Copy all lines below that use the word "yjjcyjd".

** MATERIAL SHOWN follows **

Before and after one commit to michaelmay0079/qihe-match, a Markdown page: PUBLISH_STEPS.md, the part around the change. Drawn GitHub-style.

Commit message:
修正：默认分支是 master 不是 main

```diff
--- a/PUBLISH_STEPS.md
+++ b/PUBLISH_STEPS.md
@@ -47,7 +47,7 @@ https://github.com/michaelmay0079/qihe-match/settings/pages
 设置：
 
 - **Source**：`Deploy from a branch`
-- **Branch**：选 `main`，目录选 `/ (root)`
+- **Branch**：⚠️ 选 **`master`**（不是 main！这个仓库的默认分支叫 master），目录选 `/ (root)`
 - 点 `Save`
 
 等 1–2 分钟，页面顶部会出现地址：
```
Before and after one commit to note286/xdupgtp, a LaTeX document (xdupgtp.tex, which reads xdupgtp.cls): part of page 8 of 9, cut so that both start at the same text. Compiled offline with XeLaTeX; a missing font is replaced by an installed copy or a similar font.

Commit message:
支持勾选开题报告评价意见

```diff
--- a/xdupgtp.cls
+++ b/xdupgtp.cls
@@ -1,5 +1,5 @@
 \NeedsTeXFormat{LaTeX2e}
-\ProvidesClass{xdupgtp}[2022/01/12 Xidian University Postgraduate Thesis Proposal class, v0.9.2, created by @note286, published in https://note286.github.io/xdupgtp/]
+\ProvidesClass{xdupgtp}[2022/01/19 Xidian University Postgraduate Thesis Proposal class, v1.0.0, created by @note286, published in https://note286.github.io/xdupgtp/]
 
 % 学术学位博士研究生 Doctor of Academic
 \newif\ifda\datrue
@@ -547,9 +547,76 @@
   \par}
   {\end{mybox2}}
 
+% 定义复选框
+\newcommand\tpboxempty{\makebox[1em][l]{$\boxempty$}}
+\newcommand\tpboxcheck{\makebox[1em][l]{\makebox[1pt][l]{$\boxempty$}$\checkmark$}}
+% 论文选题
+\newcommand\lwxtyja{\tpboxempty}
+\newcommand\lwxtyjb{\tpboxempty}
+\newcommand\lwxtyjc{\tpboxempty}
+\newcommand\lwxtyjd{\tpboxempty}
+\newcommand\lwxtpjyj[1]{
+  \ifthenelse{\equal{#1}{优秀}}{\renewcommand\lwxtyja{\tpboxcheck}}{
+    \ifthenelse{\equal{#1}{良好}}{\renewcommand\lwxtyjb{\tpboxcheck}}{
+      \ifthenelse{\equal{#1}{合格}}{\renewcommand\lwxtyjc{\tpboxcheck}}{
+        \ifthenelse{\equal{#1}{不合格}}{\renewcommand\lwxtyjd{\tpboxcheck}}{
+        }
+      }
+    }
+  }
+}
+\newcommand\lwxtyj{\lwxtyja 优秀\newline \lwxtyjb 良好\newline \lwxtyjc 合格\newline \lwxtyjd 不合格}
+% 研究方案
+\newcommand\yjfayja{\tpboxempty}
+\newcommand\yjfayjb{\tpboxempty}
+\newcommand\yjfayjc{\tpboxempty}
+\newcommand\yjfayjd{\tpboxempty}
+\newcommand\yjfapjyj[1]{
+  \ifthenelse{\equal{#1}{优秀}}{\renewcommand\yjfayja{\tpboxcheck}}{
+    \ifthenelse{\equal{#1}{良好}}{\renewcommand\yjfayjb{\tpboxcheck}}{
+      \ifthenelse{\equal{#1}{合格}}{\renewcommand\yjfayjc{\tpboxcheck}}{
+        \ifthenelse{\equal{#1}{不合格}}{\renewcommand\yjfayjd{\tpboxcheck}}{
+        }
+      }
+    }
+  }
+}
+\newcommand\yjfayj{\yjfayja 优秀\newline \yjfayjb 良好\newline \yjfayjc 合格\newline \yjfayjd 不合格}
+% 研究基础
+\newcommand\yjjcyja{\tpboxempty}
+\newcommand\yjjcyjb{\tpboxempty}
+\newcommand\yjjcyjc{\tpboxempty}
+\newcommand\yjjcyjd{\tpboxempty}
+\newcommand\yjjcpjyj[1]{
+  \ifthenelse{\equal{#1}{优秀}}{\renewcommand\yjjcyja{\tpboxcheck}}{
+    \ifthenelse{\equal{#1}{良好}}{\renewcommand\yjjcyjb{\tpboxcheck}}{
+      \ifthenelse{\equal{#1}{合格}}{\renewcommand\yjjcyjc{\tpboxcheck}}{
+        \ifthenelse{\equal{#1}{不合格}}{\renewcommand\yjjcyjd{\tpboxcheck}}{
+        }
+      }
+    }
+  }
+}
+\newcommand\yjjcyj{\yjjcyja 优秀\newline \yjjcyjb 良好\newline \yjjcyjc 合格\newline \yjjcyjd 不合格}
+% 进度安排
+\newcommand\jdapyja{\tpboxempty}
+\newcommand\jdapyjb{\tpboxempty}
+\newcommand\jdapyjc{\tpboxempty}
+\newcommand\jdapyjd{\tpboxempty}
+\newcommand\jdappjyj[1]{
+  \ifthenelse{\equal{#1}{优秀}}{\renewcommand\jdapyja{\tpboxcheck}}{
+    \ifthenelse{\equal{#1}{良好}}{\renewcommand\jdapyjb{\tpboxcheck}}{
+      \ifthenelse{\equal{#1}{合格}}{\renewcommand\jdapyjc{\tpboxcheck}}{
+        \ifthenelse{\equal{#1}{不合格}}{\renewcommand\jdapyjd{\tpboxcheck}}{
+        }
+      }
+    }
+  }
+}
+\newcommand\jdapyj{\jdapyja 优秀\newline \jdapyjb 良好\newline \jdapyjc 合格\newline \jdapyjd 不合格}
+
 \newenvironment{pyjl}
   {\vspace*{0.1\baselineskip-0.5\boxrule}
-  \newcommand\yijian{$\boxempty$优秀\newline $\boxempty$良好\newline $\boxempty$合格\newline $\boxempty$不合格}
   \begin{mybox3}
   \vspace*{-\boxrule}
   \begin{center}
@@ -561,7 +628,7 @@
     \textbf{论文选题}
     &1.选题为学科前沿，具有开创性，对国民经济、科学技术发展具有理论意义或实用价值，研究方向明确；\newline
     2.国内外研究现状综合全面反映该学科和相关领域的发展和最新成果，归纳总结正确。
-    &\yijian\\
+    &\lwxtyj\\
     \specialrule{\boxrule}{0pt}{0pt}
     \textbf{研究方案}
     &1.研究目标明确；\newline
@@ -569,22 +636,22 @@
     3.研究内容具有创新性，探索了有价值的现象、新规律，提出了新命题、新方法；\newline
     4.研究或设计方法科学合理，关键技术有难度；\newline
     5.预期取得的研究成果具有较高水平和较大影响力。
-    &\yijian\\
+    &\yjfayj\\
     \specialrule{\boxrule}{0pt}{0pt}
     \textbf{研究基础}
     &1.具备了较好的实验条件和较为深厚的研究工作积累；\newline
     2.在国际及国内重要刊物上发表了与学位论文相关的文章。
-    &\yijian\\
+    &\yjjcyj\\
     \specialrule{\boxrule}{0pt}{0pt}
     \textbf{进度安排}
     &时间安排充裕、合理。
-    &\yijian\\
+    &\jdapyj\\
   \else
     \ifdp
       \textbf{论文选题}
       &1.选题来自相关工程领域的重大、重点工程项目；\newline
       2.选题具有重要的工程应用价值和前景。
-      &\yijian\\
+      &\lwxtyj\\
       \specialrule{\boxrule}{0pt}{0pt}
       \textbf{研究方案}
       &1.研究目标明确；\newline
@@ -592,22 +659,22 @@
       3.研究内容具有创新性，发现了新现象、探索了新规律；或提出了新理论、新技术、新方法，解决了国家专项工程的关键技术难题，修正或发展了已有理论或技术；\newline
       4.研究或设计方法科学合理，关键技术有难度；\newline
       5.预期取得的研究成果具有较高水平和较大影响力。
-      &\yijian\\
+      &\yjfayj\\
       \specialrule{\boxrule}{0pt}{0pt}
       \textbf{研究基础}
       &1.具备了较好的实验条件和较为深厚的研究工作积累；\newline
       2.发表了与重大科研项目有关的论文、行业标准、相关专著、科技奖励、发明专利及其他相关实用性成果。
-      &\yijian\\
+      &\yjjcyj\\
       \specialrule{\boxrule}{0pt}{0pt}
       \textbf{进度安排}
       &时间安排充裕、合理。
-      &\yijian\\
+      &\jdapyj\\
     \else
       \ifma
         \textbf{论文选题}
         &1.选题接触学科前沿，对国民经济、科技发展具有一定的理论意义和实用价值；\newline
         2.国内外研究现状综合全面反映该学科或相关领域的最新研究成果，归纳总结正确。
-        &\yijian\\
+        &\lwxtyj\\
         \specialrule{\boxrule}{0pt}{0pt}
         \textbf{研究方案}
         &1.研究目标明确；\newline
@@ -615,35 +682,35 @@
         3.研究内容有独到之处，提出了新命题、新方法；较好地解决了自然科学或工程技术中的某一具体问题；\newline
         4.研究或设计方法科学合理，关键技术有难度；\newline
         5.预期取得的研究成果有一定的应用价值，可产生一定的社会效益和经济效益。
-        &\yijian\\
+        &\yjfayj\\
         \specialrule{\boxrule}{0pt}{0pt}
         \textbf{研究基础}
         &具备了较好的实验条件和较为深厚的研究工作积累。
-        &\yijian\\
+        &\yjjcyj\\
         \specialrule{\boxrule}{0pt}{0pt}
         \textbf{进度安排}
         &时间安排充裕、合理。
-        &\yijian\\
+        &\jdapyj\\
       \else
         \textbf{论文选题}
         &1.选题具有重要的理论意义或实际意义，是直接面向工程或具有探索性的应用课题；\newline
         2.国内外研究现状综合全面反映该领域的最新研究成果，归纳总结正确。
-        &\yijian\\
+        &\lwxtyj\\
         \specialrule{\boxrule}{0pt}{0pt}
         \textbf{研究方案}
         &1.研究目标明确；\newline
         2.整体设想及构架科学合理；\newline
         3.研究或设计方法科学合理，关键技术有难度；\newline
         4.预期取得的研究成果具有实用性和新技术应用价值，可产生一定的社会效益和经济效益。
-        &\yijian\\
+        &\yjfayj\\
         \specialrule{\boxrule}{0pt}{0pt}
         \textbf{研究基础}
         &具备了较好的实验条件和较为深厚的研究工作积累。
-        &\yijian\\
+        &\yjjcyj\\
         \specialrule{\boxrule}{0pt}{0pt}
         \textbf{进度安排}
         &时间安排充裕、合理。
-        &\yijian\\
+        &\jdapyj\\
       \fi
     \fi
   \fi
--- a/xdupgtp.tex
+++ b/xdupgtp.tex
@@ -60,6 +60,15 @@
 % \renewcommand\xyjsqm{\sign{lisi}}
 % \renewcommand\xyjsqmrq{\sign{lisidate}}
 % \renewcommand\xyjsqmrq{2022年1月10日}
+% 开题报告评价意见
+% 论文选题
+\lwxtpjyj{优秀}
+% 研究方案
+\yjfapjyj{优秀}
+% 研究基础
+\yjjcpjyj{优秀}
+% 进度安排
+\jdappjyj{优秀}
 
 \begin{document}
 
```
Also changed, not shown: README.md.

** End of MATERIAL SHOWN **

# RESPONSE TO THIS EXERCISE
+\newcommand\yjjcyjd{\tpboxempty}
+        \ifthenelse{\equal{#1}{不合格}}{\renewcommand\yjjcyjd{\tpboxcheck}}{
+\newcommand\yjjcyj{\yjjcyja 优秀\newline \yjjcyjb 良好\newline \yjjcyjc 合格\newline \yjjcyjd 不合格}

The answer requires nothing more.